Work instruction >>
Only lines containing the string "WinRAR" belong in the answer; find them in the records and copy them.

-------- Dataset records

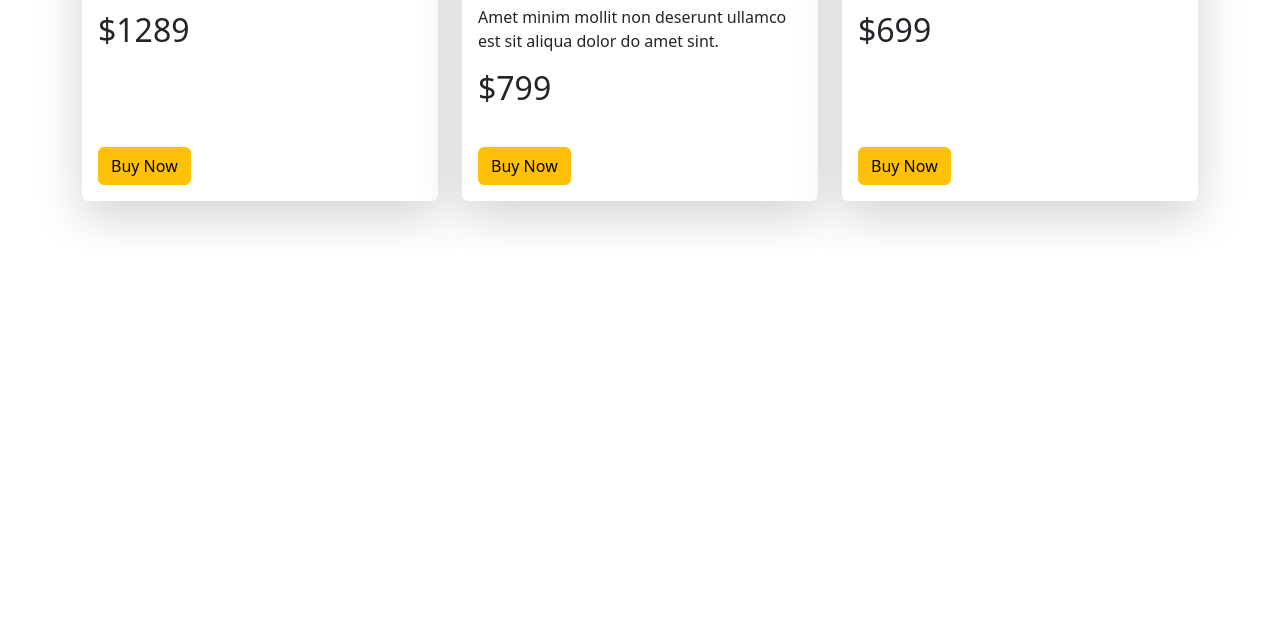
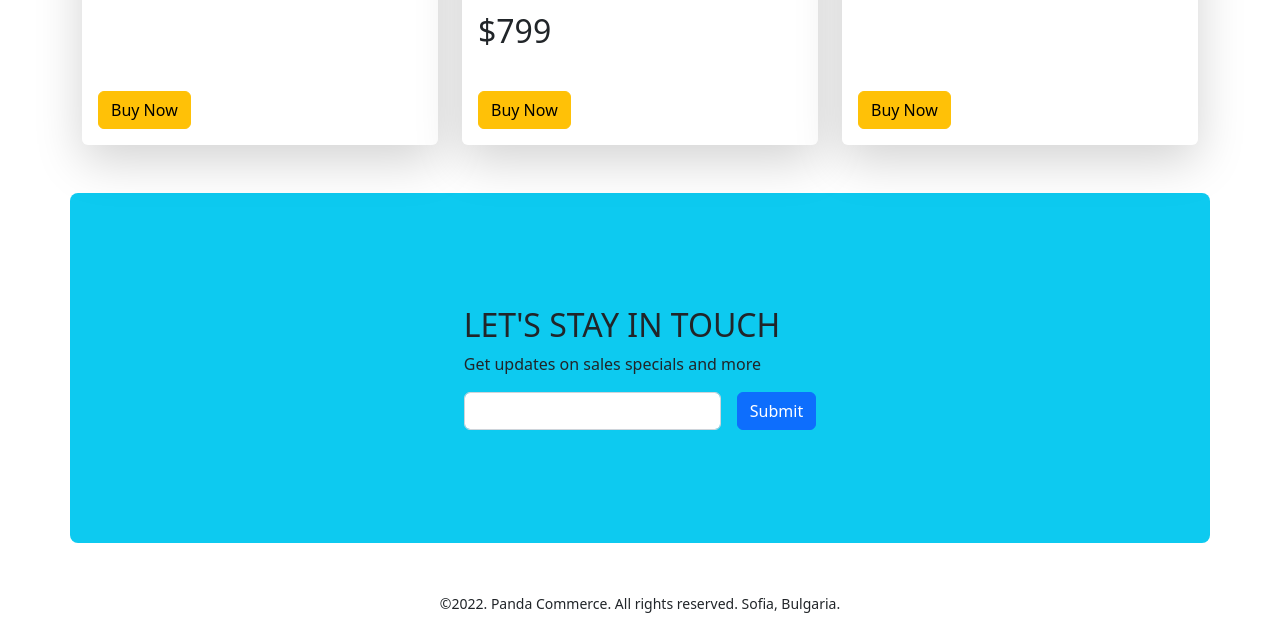
Before and after one commit to arindom10/panda-commerch-bootstrap, a plain HTML site: page index.html in a window 1280 px wide. Shown: the part 1892-2523 px from the top of the page. Before the commit the page ends 2141 px from the top, so only its background shows below. Drawn offline with nearby package versions, Linux system fonts and the light colour scheme.

Commit message:
subscribe and footer added

```diff
--- a/index.html
+++ b/index.html
@@ -14,7 +14,7 @@
     <body>
         <header class="container">
             <!-- navigation bar -->
-            <nav class="navbar navbar-expand-lg bg-light">
+            <nav class="navbar navbar-expand-lg fixed-top bg-light">
                 <div class="container">
                     <a class="navbar-brand" href="#"
                         ><img src="./images/logo.png" alt=""
@@ -58,13 +58,17 @@
                                 >
                             </li>
                             <li class="nav-item">
-                                <a class="nav-link" href="#">Shoes</a>
+                                <a class="nav-link" href="#shoes">Shoes</a>
                             </li>
                             <li class="nav-item">
-                                <a class="nav-link" href="#">Backpack</a>
+                                <a class="nav-link" href="#backpack"
+                                    >Backpack</a
+                                >
                             </li>
                             <li class="nav-item">
-                                <a class="nav-link" href="#">Subscribe</a>
+                                <a class="nav-link" href="#subscribe"
+                                    >Subscribe</a
+                                >
                             </li>
                         </ul>
                     </div>
@@ -229,7 +233,7 @@
             <!-- catagories end -->
 
             <!-- shoes saction start -->
-            <section class="container my-5">
+            <section class="container my-5" id="shoes">
                 <h2>Shoes</h2>
                 <div class="row row-cols-1 row-cols-md-2 row-cols-lg-3 g-4">
                     <div class="col">
@@ -299,7 +303,7 @@
             <!-- shoes saction end -->
 
             <!-- bagpack section start -->
-            <section class="container my-5">
+            <section class="container my-5" id="backpack">
                 <h2>Backpack</h2>
                 <div class="row row-cols-1 row-cols-md-2 row-cols-lg-3 g-4">
                     <div class="col">
@@ -365,7 +369,45 @@
                 </div>
             </section>
             <!-- bagpack section end -->
+
+            <!-- subscribe start -->
+            <section
+                style="height: 350px"
+                class="container rounded-3 d-flex justify-content-center align-items-center bg-info"
+                id="subscribe"
+            >
+                <div>
+                    <h2>LET'S STAY IN TOUCH</h2>
+                    <p>Get updates on sales specials and more</p>
+                    <form>
+                        <div class="d-flex">
+                            <div class="w-75">
+                                <input
+                                    type="email"
+                                    class="form-control"
+                                    id="exampleInputEmail1"
+                                    aria-describedby="emailHelp"
+                                />
+                            </div>
+                            <button type="submit" class="btn btn-primary ms-3">
+                                Submit
+                            </button>
+                        </div>
+                    </form>
+                </div>
+            </section>
+            <!-- subscribe end -->
         </main>
+        <!-- footer for this website -->
+        <footer class="text-center mt-5">
+            <p>
+                <small
+                    >©2022. Panda Commerce. All rights reserved. Sofia,
+                    Bulgaria.</small
+                >
+            </p>
+        </footer>
+
         <script
             src="https://cdn.jsdelivr.net/npm/bootstrap@5.2.0/dist/js/bootstrap.bundle.min.js"
             integrity="sha384-A3rJD856KowSb7dwlZdYEkO39Gagi7vIsF0jrRAoQmDKKtQBHUuLZ9AsSv4jD4Xa"
```
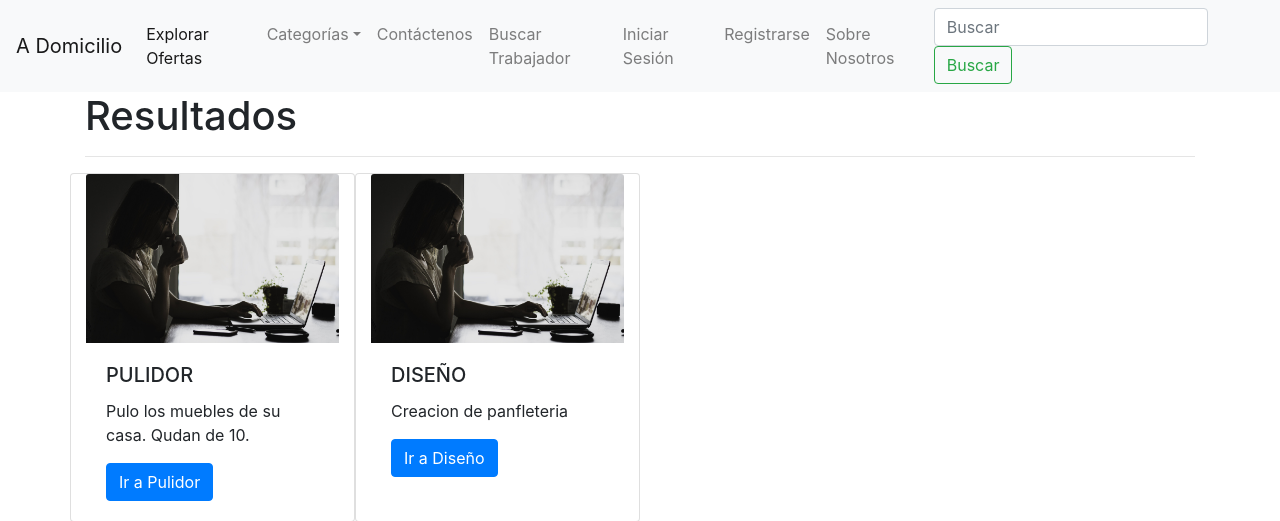
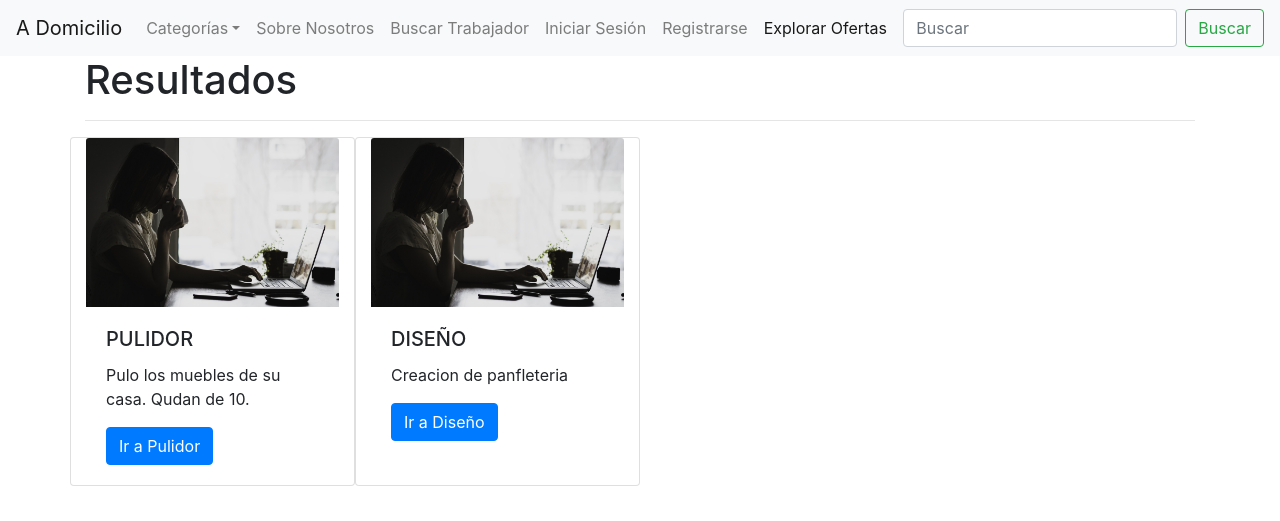
Before and after one commit to bogarinelias0/grupo3, a Django app: page /buscar/ in a window 1280 px wide. Shown: the top 521 px of the page. Run offline with Django 3.2, Linux system fonts and the light colour scheme; data comes from the database, SQL or seed files in the repository; both versions use the stored data as it was after the commit; some libraries are stand-ins or nearby versions.

Commit message:
agregar y ordenar detalles

```diff
--- a/templates/base.html
+++ b/templates/base.html
@@ -2,12 +2,14 @@
 <!doctype html>
 <html lang="es">
   <head>
+    <meta  charset = " UTF-8 " />
+    <title> A Domicilio </title>
     <!-- Required meta tags -->
     <meta charset="utf-8">
     <meta name="viewport" content="width=device-width, initial-scale=1, shrink-to-fit=no">
 
     <!-- Bootstrap CSS -->
-    <!-- <link rel="stylesheet" href="https://stackpath.bootstrapcdn.com/bootstrap/4.5.2/css/bootstrap.min.css" integrity="sha384-JcKb8q3iqJ61gNV9KGb8thSsNjpSL0n8PARn9HuZOnIxN0hoP+VmmDGMN5t9UJ0Z" crossorigin="anonymous"> -->
+    <link rel="stylesheet" href="https://stackpath.bootstrapcdn.com/bootstrap/4.1.0/css/bootstrap.min.css" integrity="sha384-9gVQ4dYFwwWSjIDZnLEWnxCjeSWFphJiwGPXr1jddIhOegiu1FwO5qRGvFXOdJZ4" crossorigin="anonymous">
     <link rel="stylesheet" href="{% static 'css/bootstrap.min.css' %}">
     <title>{% block title %}{% endblock %}</title>
   </head>
--- a/templates/navbar.html
+++ b/templates/navbar.html
@@ -5,9 +5,7 @@
     <div class="collapse navbar-collapse" id="navbarTogglerDemo01">
         <a class="navbar-brand" href="{% url 'inicio' %}">A Domicilio</a>
         <ul class="navbar-nav mr-auto mt-2 mt-lg-0">
-          <li class="nav-item active">
-          <a class="nav-link" href="{% url 'ofertas' %}">Explorar Ofertas </a>
-        </li>
+
         <li class="nav-item dropdown">
             <a class="nav-link dropdown-toggle" href="#" id="navbarDropdownMenuLink" role="button" data-toggle="dropdown" aria-haspopup="true" aria-expanded="false">Categorías</a>
             <div class="dropdown-menu" aria-labelledby="navbarDropdownMenuLink">
@@ -20,13 +18,21 @@
                 <a class="dropdown-item" href="{% url 'categoria_lista' %}">Todas las categorías</a>
               </div>
         </li>
-        <li class="nav-item">
-          <a class="nav-link" href="#" tabindex="-1" aria-disabled="true">Contáctenos</a>
+        {% comment %} Sobre nosotros y contactenos {% endcomment %}
+        <li class="nav-item dropdown">
+            <a class="nav-link" href="#" id="navbarDropdownMenuLink" role="button" data-toggle="dropdown" aria-haspopup="true" aria-expanded="false">Sobre Nosotros</a>
+            <div class="dropdown-menu" aria-labelledby="navbarDropdownMenuLink">
+            <a class="nav-link" href="https://api.whatsapp.com/send?phone=5493731444849&text=Hola%20que%20tal%3F%20tengo%20una%20consulta..." tabindex="-1" target="_blank" aria-disabled="true">Contáctenos</a>
+            </div>
         </li>
 
         <li class="nav-item">
           <a class="nav-link" href="#" tabindex="-1" aria-disabled="true">Buscar Trabajador</a>
         </li>
+
+        {% comment %} <li class="nav-item">
+          <a class="nav-link" href="#" tabindex="-1" aria-disabled="true">Ver Blog</a>
+        </li> {% endcomment %}
 
         {% if request.user.is_authenticated %}
         <li class="nav-item">
@@ -49,9 +55,11 @@
             <a class="nav-link" href="{% url 'registrar' %}" tabindex="-1" aria-disabled="true">Registrarse</a>
         </li>
         {% endif %}
-        <li class="nav-item">
-          <a class="nav-link" href="#" tabindex="-1" aria-disabled="true">Sobre Nosotros</a>
-      </li>
+
+        <li class="nav-item active">
+          <a class="nav-link" href="{% url 'ofertas' %}">Explorar Ofertas </a>
+        </li>
+
       </ul>
       <form class="form-inline my-2 my-lg-0" action="{% url 'buscar' %}">
         <input class="form-control mr-sm-2" type="search" placeholder="Buscar" aria-label="Buscar" name='palabra' value="{{ request.GET.buscar }}">
```
Also changed, not shown: db.sqlite3.
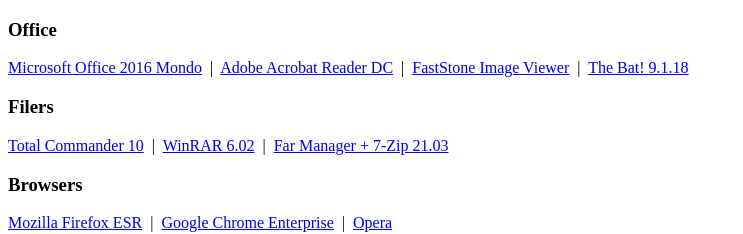
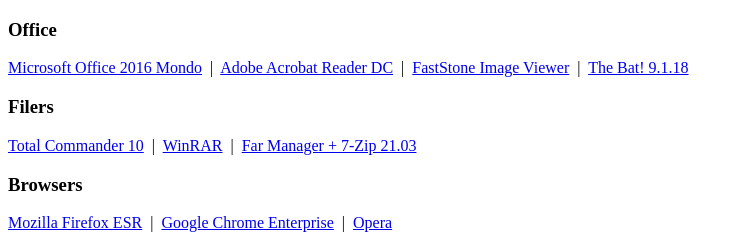
Before and after one commit to LibDepo/libdepo.github.io, a plain HTML site: page s2r.html in a window 1280 px wide. Shown: the top 234 px of the page, without its empty margins (0-743 px from the left). Drawn offline with Linux system fonts and the light colour scheme.

Commit message:
Update s2r.html

```diff
--- a/s2r.html
+++ b/s2r.html
@@ -14,7 +14,7 @@
 <p><h3>Filers</h3></p>
 <a href=https://libdepo.github.io/s2r/TotalCMD.cmd>Total Commander 10</a>
 &nbsp;|&nbsp;
-<a href=https://libdepo.github.io/s2r/WinRAR.cmd>WinRAR 6.02</a>
+<a href=https://libdepo.github.io/s2r/WinRAR.cmd>WinRAR</a>
 &nbsp;|&nbsp;
 <a href=https://libdepo.github.io/s2r/FarManager_7-zip.cmd>Far Manager + 7-Zip 21.03</a>
 <p><h3>Browsers</h3></p>
```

----------------

Result >>
-<a href=https://libdepo.github.io/s2r/WinRAR.cmd>WinRAR 6.02</a>
+<a href=https://libdepo.github.io/s2r/WinRAR.cmd>WinRAR</a>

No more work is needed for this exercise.